**Task details**: In the answer, each line must appear exactly as in the records, and no picture may appear.

**Edit difference data**:
+---+

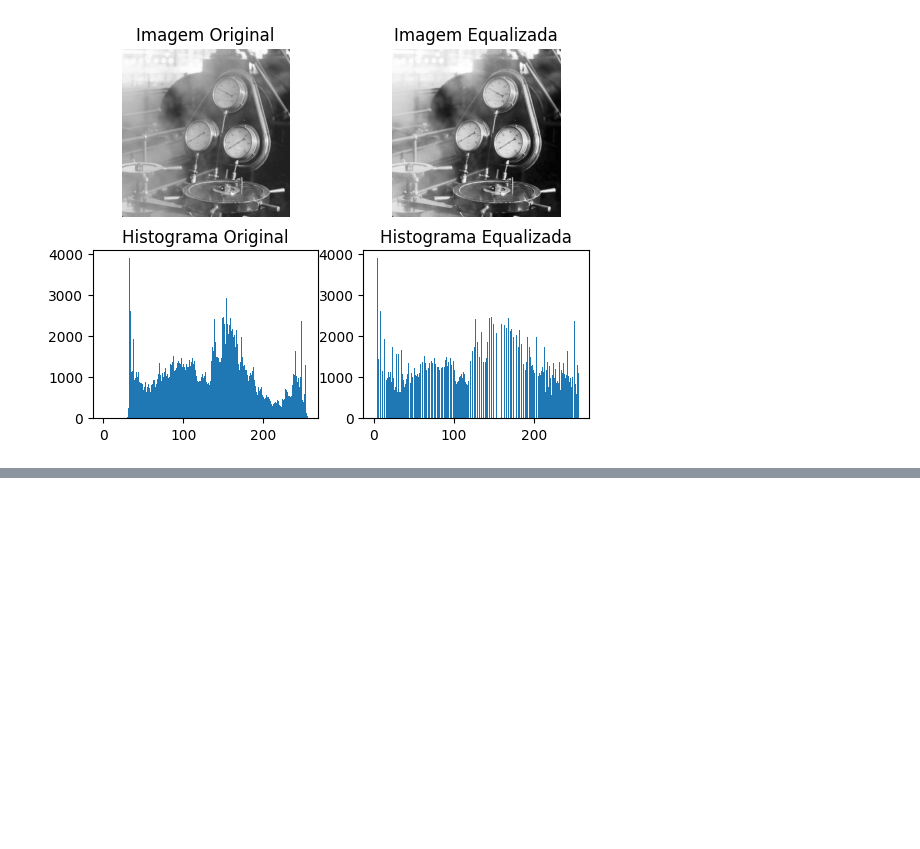
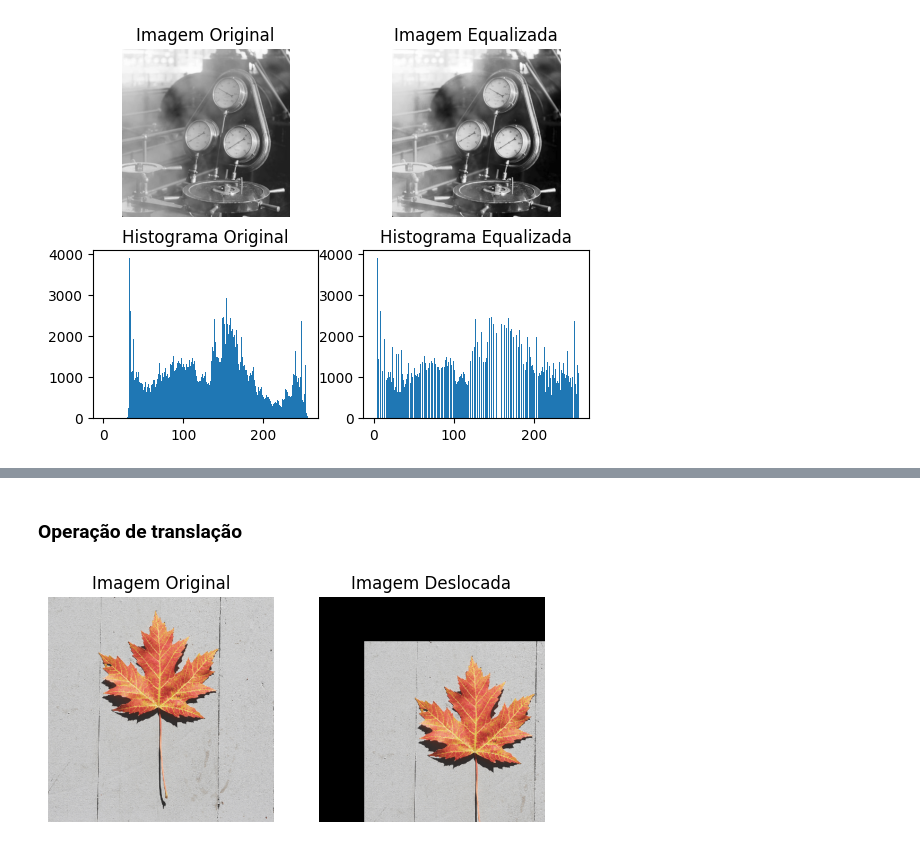
Before and after one commit to HyagoAllyf/computer-vision, a Jupyter notebook: aula5.ipynb, the cells around one changed output, grey strips where cells are left out. Drawn from its saved outputs; the diff is of its cells as text; code cells hidden in the pictures; blank space fills up the shorter version.

```diff
--- a/aula5.ipynb
+++ b/aula5.ipynb
@@ -176,0 +211,29 @@ plt.show()
+# %% [markdown]
+### Operação de translação
+# %%
+import cv2
+import numpy as np
+import matplotlib.pyplot as plt
+
+imagemOriginal = cv2.imread('C:/Users/hyago/documentos/Meusprojetos/python/computacao_visual/computer-vision/for_colorida.png')
+
+totalLinhas, totalColunas = imagemOriginal.shape[:2]
+
+matriz = np.float32([[1,0,100], [0, 1, 100]])
+imagemDeslocada = cv2.warpAffine(
+    imagemOriginal,
+    matriz,
+    (totalColunas, totalLinhas)
+)
+
+plt.subplot(1,2, 1)
+plt.title('Imagem Original')
+plt.imshow(cv2.cvtColor(imagemOriginal, cv2.COLOR_BGR2RGB))
+plt.axis('off')
+plt.subplot(1,2,2)
+plt.title('Imagem Deslocada')
+plt.imshow(cv2.cvtColor(imagemDeslocada, cv2.COLOR_BGR2RGB))
+plt.axis('off')
+plt.show()
+# %% [output]
+[figure, added]
```
Also changed, not shown: parts of 8 cells of this notebook, 3 other files.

+---+

**Exercise output**:
Before and after one commit to HyagoAllyf/computer-vision, a Jupyter notebook: aula5.ipynb, the cells around one changed output, grey strips where cells are left out. Drawn from its saved outputs; the diff is of its cells as text; code cells hidden in the pictures; blank space fills up the shorter version.

```diff
--- a/aula5.ipynb
+++ b/aula5.ipynb
@@ -176,0 +211,29 @@ plt.show()
+# %% [markdown]
+### Operação de translação
+# %%
+import cv2
+import numpy as np
+import matplotlib.pyplot as plt
+
+imagemOriginal = cv2.imread('C:/Users/hyago/documentos/Meusprojetos/python/computacao_visual/computer-vision/for_colorida.png')
+
+totalLinhas, totalColunas = imagemOriginal.shape[:2]
+
+matriz = np.float32([[1,0,100], [0, 1, 100]])
+imagemDeslocada = cv2.warpAffine(
+    imagemOriginal,
+    matriz,
+    (totalColunas, totalLinhas)
+)
+
+plt.subplot(1,2, 1)
+plt.title('Imagem Original')
+plt.imshow(cv2.cvtColor(imagemOriginal, cv2.COLOR_BGR2RGB))
+plt.axis('off')
+plt.subplot(1,2,2)
+plt.title('Imagem Deslocada')
+plt.imshow(cv2.cvtColor(imagemDeslocada, cv2.COLOR_BGR2RGB))
+plt.axis('off')
+plt.show()
+# %% [output]
+[figure, added]
```
Also changed, not shown: parts of 8 cells of this notebook, 3 other files.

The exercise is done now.